Instead of doing a Power Rankings post, each week I am going to go over all the rankings.  (Note: All the rankings includes the USCHO PollSB Nation PollPairWise Rankings, my Power Rankings, and my ballot for the SB Nation Poll.)

Some thoughts on each of the ranking mechanisms:

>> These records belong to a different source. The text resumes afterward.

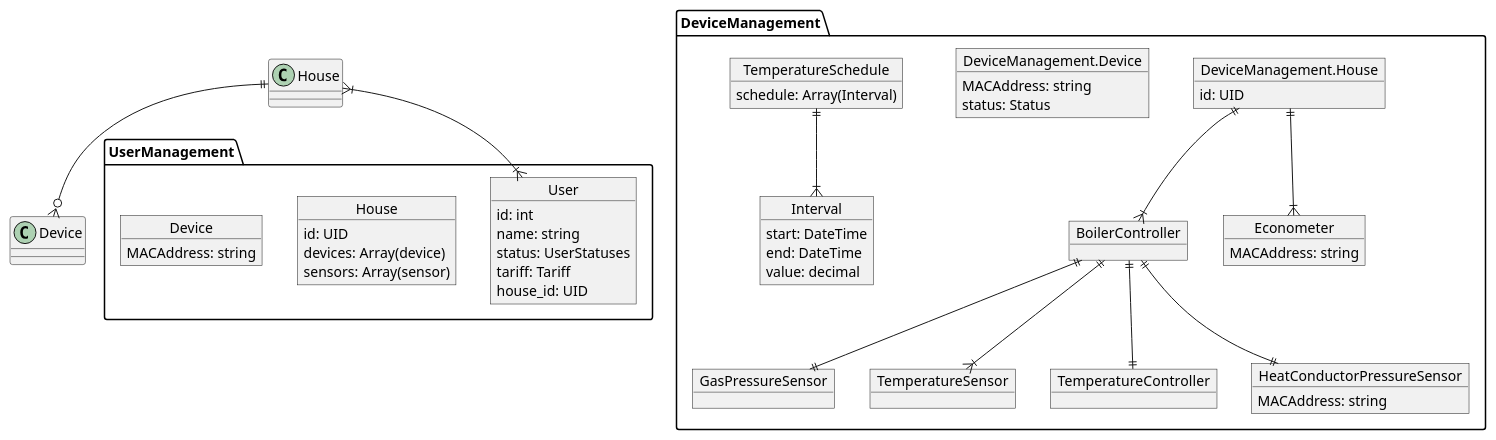
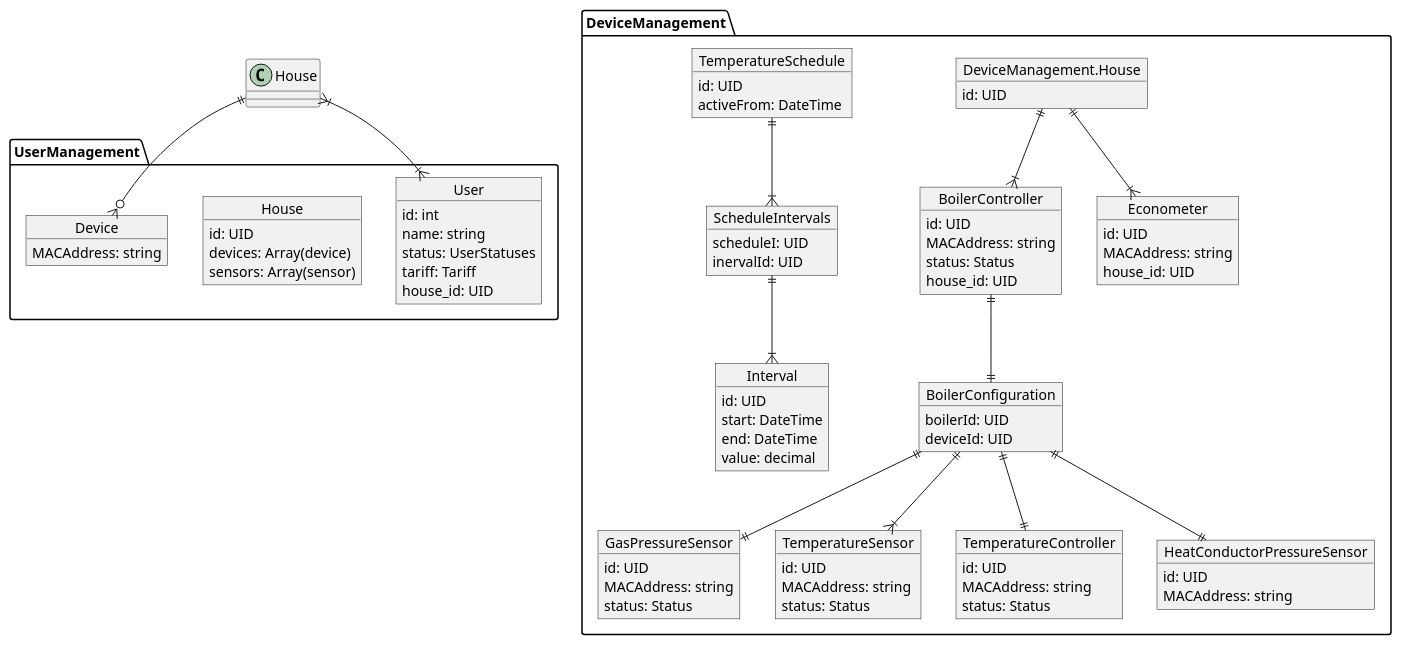
One commit to GYolshin/architecture-sprint-3 changed the diagram in docs/1.3 er.puml. Above: the diagram before and after it, drawn with PlantUML.

Commit message:
fix boiler controller and schedule relations with related objects

```diff
--- a/docs/1.3 er.puml
+++ b/docs/1.3 er.puml
@@ -1,82 +1,116 @@
 @startuml
 
 package UserManagement{
 	
 	object User{
 		id: int
 		name: string
 		status: UserStatuses
 		tariff: Tariff
 		house_id: UID
 	}
 
 	object House {
 		id: UID
 		devices: Array(device)
 		sensors: Array(sensor)
 	}
 
 	object Device {
 		MACAddress: string
 	}
 }
 
 
 package DeviceManagement{
 
 	object DeviceManagement.House {
 		id: UID
 	}
 
-	object DeviceManagement.Device{
+	object BoilerController{
+
+		id: UID
+		MACAddress: string
+		status: Status
+		house_id: UID 
+	}
+
+	object BoilerConfiguration{
+		boilerId: UID
+		deviceId: UID
+	}
+
+	object GasPressureSensor{
+
+		id: UID
 		MACAddress: string
 		status: Status
 	}
 
-	object BoilerController
+	object TemperatureSensor{
 
-	object GasPressureSensor
+		id: UID
+		MACAddress: string
+		status: Status
+	}
 
-	object TemperatureSensor
+	object TemperatureController{
 
-	object TemperatureController
+		id: UID
+		MACAddress: string
+		status: Status
+	}
 
 
 	object Econometer{
+		id: UID
 		MACAddress: string
+		house_id: UID
 	}
 
 	object HeatConductorPressureSensor{
+
+		id: UID
 		MACAddress: string
 	}
 
 	object Interval{
-
+		id: UID
 		start: DateTime
 		end: DateTime
 		value: decimal
 	}
 
 	object TemperatureSchedule{
-		schedule: Array(Interval)
+		id: UID
+		activeFrom: DateTime
+	}
+
+	object ScheduleIntervals{
+		scheduleI: UID
+		inervalId: UID
 	}
 }
 
 
 ' =====================================
 ' Relations
 ' =====================================
 House ||--o{ Device
 House }|--|{ User
-BoilerController ||--|| GasPressureSensor
-BoilerController ||--|{ TemperatureSensor
-BoilerController ||--|| TemperatureController
-BoilerController ||--|| HeatConductorPressureSensor
+
+BoilerController ||--|| BoilerConfiguration
+BoilerConfiguration ||--|| GasPressureSensor
+BoilerConfiguration ||--|{ TemperatureSensor
+BoilerConfiguration ||--|| TemperatureController
+BoilerConfiguration ||--|| HeatConductorPressureSensor
 
 DeviceManagement.House ||--|{ BoilerController
 DeviceManagement.House ||--|{ Econometer
 
 
-TemperatureSchedule ||--|{ Interval
+TemperatureSchedule ||--|{ ScheduleIntervals
+ScheduleIntervals ||--|{ Interval
 
 @enduml
```
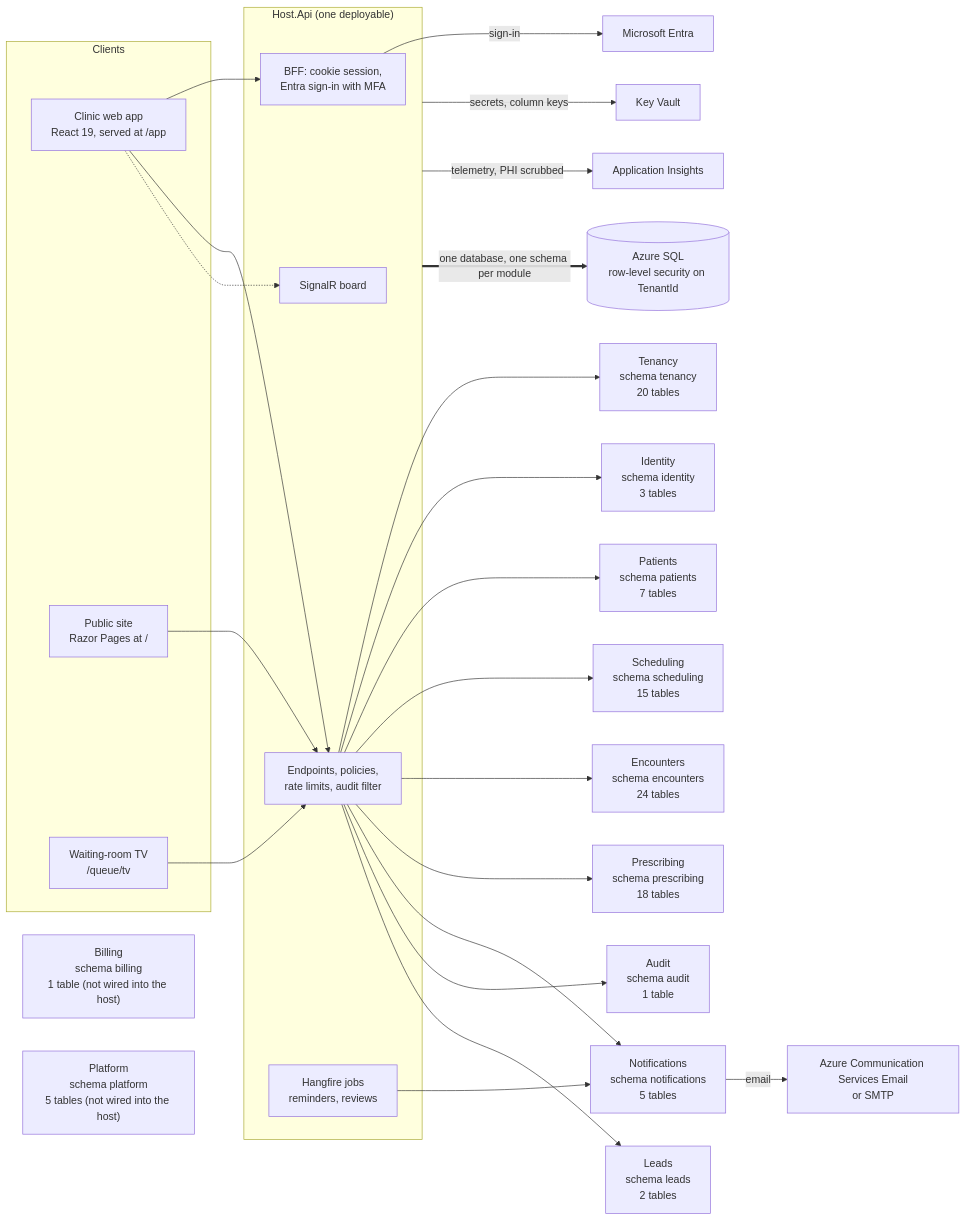
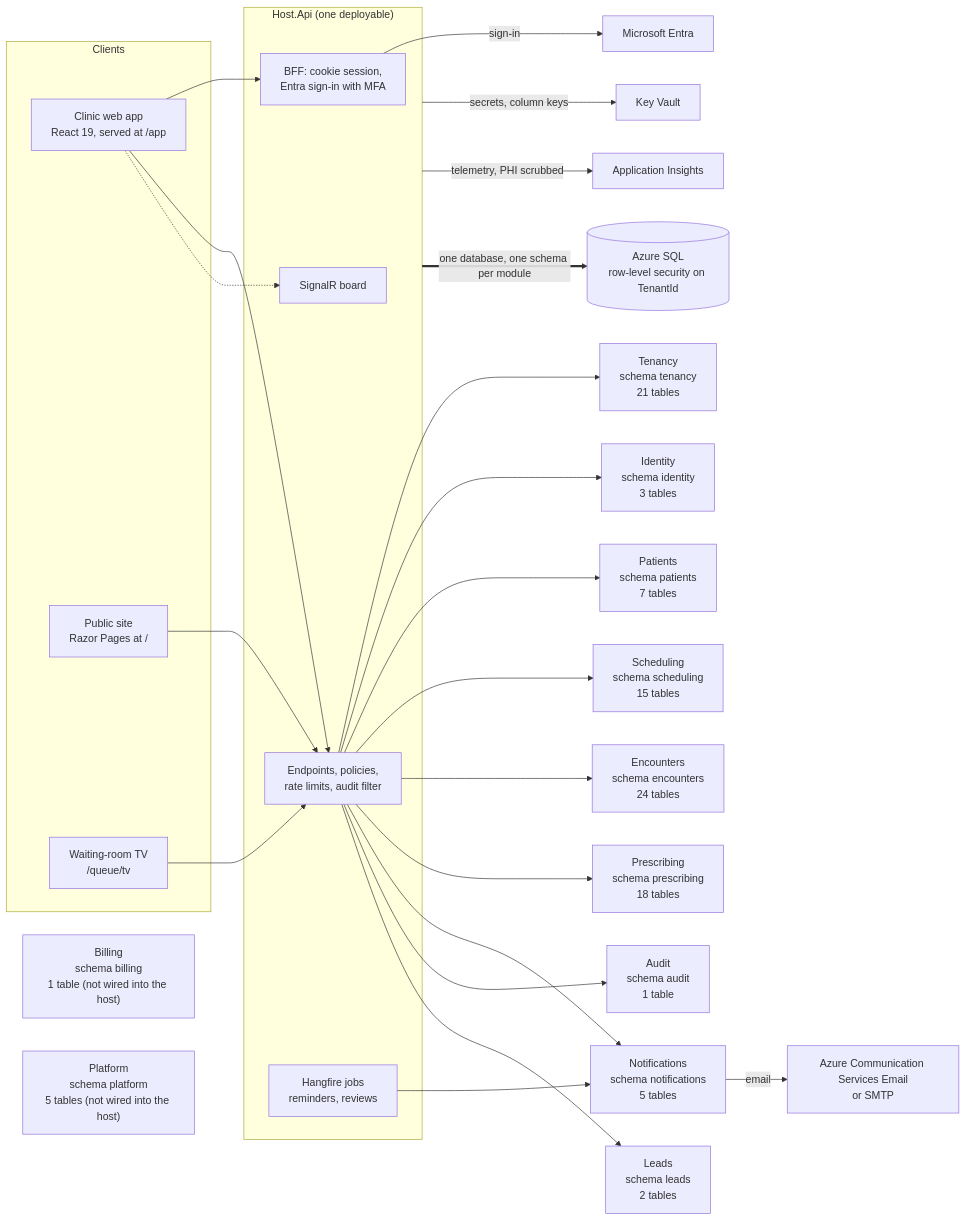
The first of 14 diagrams in docs/03-architecture/erd.md (ALFRED-LUCIFER/medvya), drawn with Mermaid before and after one commit. The commit also changed other lines of this file and 63 other files, not shown here.

````diff
--- a/docs/03-architecture/erd.md
+++ b/docs/03-architecture/erd.md
@@ -15,36 +15,36 @@
 ```mermaid
 flowchart LR
   subgraph Clients
     web["Clinic web app<br/>React 19, served at /app"]
     site["Public site<br/>Razor Pages at /"]
     tv["Waiting-room TV<br/>/queue/tv"]
   end
   subgraph Host["Host.Api (one deployable)"]
     bff["BFF: cookie session,<br/>Entra sign-in with MFA"]
     api["Endpoints, policies,<br/>rate limits, audit filter"]
     hub["SignalR board"]
     jobs["Hangfire jobs<br/>reminders, reviews"]
   end
   web --> bff
   web --> api
   web -.-> hub
   tv --> api
   site --> api
-  api --> Tenancy["Tenancy<br/>schema tenancy<br/>20 tables"]
+  api --> Tenancy["Tenancy<br/>schema tenancy<br/>21 tables"]
   api --> Identity["Identity<br/>schema identity<br/>3 tables"]
   api --> Patients["Patients<br/>schema patients<br/>7 tables"]
   api --> Scheduling["Scheduling<br/>schema scheduling<br/>15 tables"]
   api --> Encounters["Encounters<br/>schema encounters<br/>24 tables"]
   api --> Prescribing["Prescribing<br/>schema prescribing<br/>18 tables"]
   api --> Notifications["Notifications<br/>schema notifications<br/>5 tables"]
   api --> Audit["Audit<br/>schema audit<br/>1 table"]
   api --> Leads["Leads<br/>schema leads<br/>2 tables"]
   Billing["Billing<br/>schema billing<br/>1 table (not wired into the host)"]
   Platform["Platform<br/>schema platform<br/>5 tables (not wired into the host)"]
   jobs --> Notifications
   bff -->|"sign-in"| entra["Microsoft Entra"]
   Notifications -->|"email"| mail["Azure Communication Services Email<br/>or SMTP"]
   Host -->|"secrets, column keys"| kv["Key Vault"]
   Host -->|"telemetry, PHI scrubbed"| ai["Application Insights"]
   Host ==>|"one database, one schema per module"| sql[("Azure SQL<br/>row-level security on TenantId")]
 ```
````
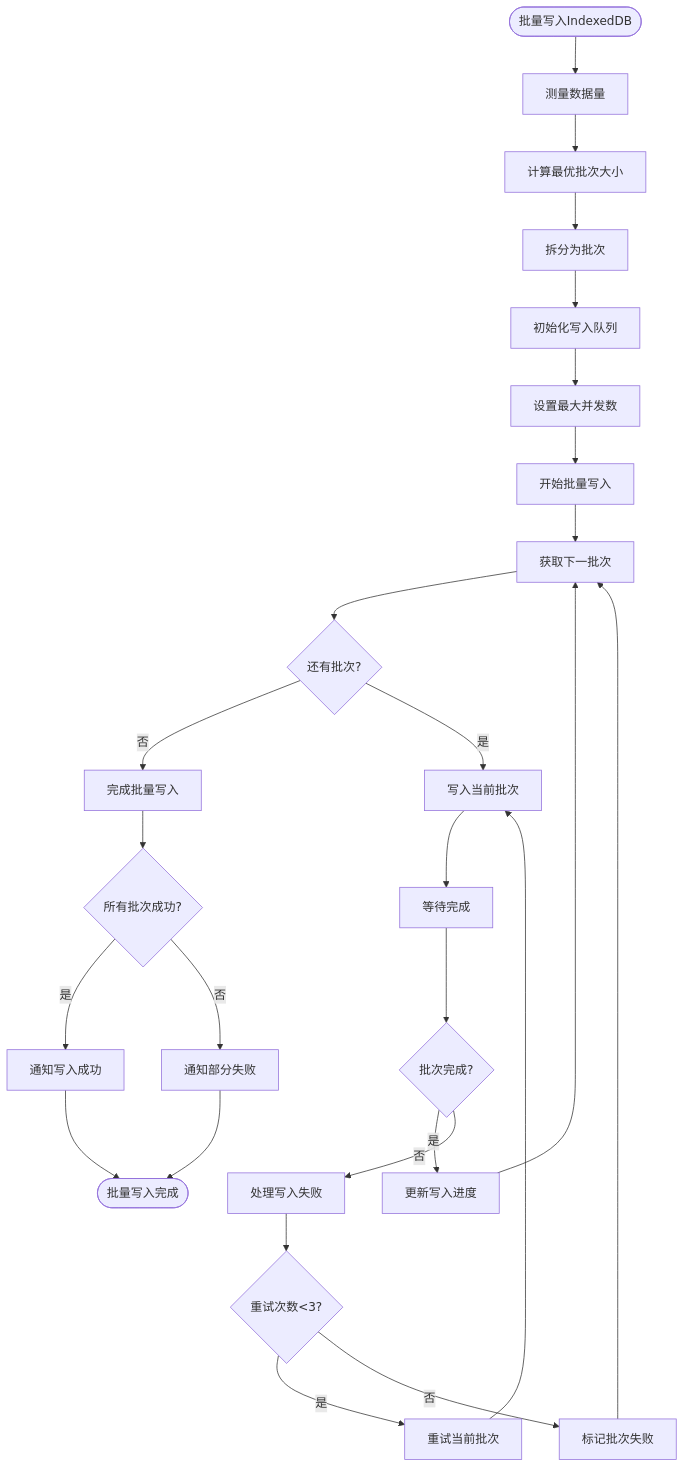
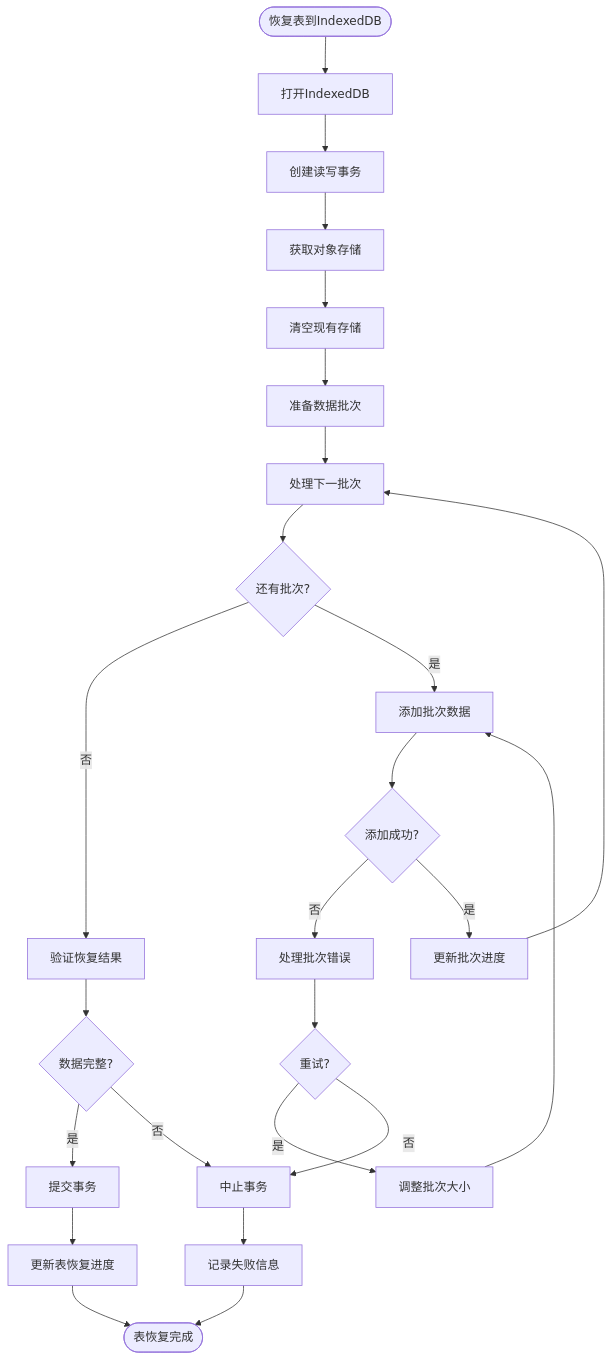
Before and after one commit to yingjianzh/iodraw-files: the diagram in all/未命名-53.md, drawn with Mermaid.

Commit message:
2025-05-09 18:01:50 update

````diff
--- a/all/未命名-53.md
+++ b/all/未命名-53.md
@@ -1,38 +1,36 @@
 ```mermaid
 flowchart TD
-    Start([批量写入IndexedDB]) --> MeasureData[测量数据量]
-    MeasureData --> CalcOptimalBatch[计算最优批次大小]
+    Start([恢复表到IndexedDB]) --> OpenDB[打开IndexedDB]
+    OpenDB --> CreateTx[创建读写事务]
+    CreateTx --> GetStore[获取对象存储]
     
-    CalcOptimalBatch --> SplitIntoBatches[拆分为批次]
-    SplitIntoBatches --> InitWriteQueue[初始化写入队列]
+    GetStore --> ClearStore[清空现有存储]
+    ClearStore --> PrepareBatches[准备数据批次]
     
-    InitWriteQueue --> SetConcurrency[设置最大并发数]
-    SetConcurrency --> BeginBatchWrite[开始批量写入]
+    PrepareBatches --> ProcessNextBatch[处理下一批次]
+    ProcessNextBatch --> MoreBatches{还有批次?}
     
-    BeginBatchWrite --> GetNextBatch[获取下一批次]
-    GetNextBatch --> MoreBatches{还有批次?}
+    MoreBatches -->|否| VerifyResults[验证恢复结果]
+    MoreBatches -->|是| AddBatch[添加批次数据]
     
-    MoreBatches -->|否| FinalizeBatchWrite[完成批量写入]
-    MoreBatches -->|是| WriteCurrentBatch[写入当前批次]
+    AddBatch --> BatchAdded{添加成功?}
+    BatchAdded -->|否| HandleBatchError[处理批次错误]
+    BatchAdded -->|是| UpdateBatchProgress[更新批次进度]
     
-    WriteCurrentBatch --> WaitForCompletion[等待完成]
-    WaitForCompletion --> BatchComplete{批次完成?}
+    HandleBatchError --> RetryBatch{重试?}
+    RetryBatch -->|是| AdjustBatchSize[调整批次大小]
+    RetryBatch -->|否| AbortTx[中止事务]
     
-    BatchComplete -->|是| UpdateWriteProgress[更新写入进度]
-    BatchComplete -->|否| HandleWriteFailure[处理写入失败]
+    AdjustBatchSize --> AddBatch
+    UpdateBatchProgress --> ProcessNextBatch
     
-    HandleWriteFailure --> RetryCount{重试次数<3?}
-    RetryCount -->|是| RetryBatch[重试当前批次]
-    RetryCount -->|否| MarkBatchFailed[标记批次失败]
+    VerifyResults --> DataComplete{数据完整?}
+    DataComplete -->|是| CommitTx[提交事务]
+    DataComplete -->|否| AbortTx
     
-    RetryBatch --> WriteCurrentBatch
-    UpdateWriteProgress --> GetNextBatch
-    MarkBatchFailed --> GetNextBatch
+    CommitTx --> UpdateTableProgress[更新表恢复进度]
+    AbortTx --> LogFailure[记录失败信息]
     
-    FinalizeBatchWrite --> CheckAllSuccess{所有批次成功?}
-    CheckAllSuccess -->|是| NotifySuccess[通知写入成功]
-    CheckAllSuccess -->|否| NotifyPartialFailure[通知部分失败]
-    
-    NotifySuccess --> End([批量写入完成])
-    NotifyPartialFailure --> End
+    UpdateTableProgress --> End([表恢复完成])
+    LogFailure --> End
 ```
````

  • USCHO Poll – Garbage.  Voters are lazy and (I suspect) don’t actually watch the games.
  • SB Nation Poll – We generally get it as right as biased humans can.
  • PairWise Rankings – Limited, but functional.
  • My Power Rankings – My rankings are built on ranking teams across 10 categories and then summing those categorical rankings.  Those categories are Winning Percentage, Goal Differential, Shooting Percentage, Save Percentage, Power Play, Penalty Kill (both *.333 as teams spend on average 1/3 of a game on special teams), Percentage of Shots Taken in Games, Percentage of Shots taken Relative to Opponent Quality, and the last two against teams that take more than 50% of shots in a game.  This is also limited, but is more well-rounded than the PairWise, which is based solely on wins and losses.  If Team A gets outshot 100-1 by Team B, but wins 1-0, I am more apt to reward Team B and think of them as a better team than Team A.  My rankings attempt to account for this with the limited data available.
  • My Ballot – The best, obviously.

No SBNation poll this week as The Ice Garden waits for all the teams to come off break.

Everyone is bad.  Well, everyone below the top four is bad.  Boston College and Colgate took care of business and Wisconsin and Clarkson didn’t play, but the rest…oh boy.  Ohio State lost to Penn State.  No wait, they got ripped by Penn State, 5-1.  (They salvaged a split.)  Cornell was swept on the weekend.  Minnesota and Providence have very unimpressive schedules.  Robert Morris split with Syracuse.  St. Lawrence was an overtime goal away from going winless against Lindenwood.

The big winner of the week was Minnesota, who by not playing and watching everyone else around them fail, solidified their PairWise position.  The gap isn’t that big, but it seems unlikely at the moment that we’ll see the Gophers needing to win the WCHA tournament to make the big dance.


The Black Bears are newcomers to most top-ten lists, though I have had them on my ballot before.  Maine has some wins that looked good at the time (Quinnipiac, Robert Morris), but haven’t aged well, and only one really questionable loss to Dartmouth.  They tied with Providence, which is probably their most impressive result, and have an eight-game unbeaten streak in which they’re 6-0-2, and have gone 9-1-3 in their last 13 games.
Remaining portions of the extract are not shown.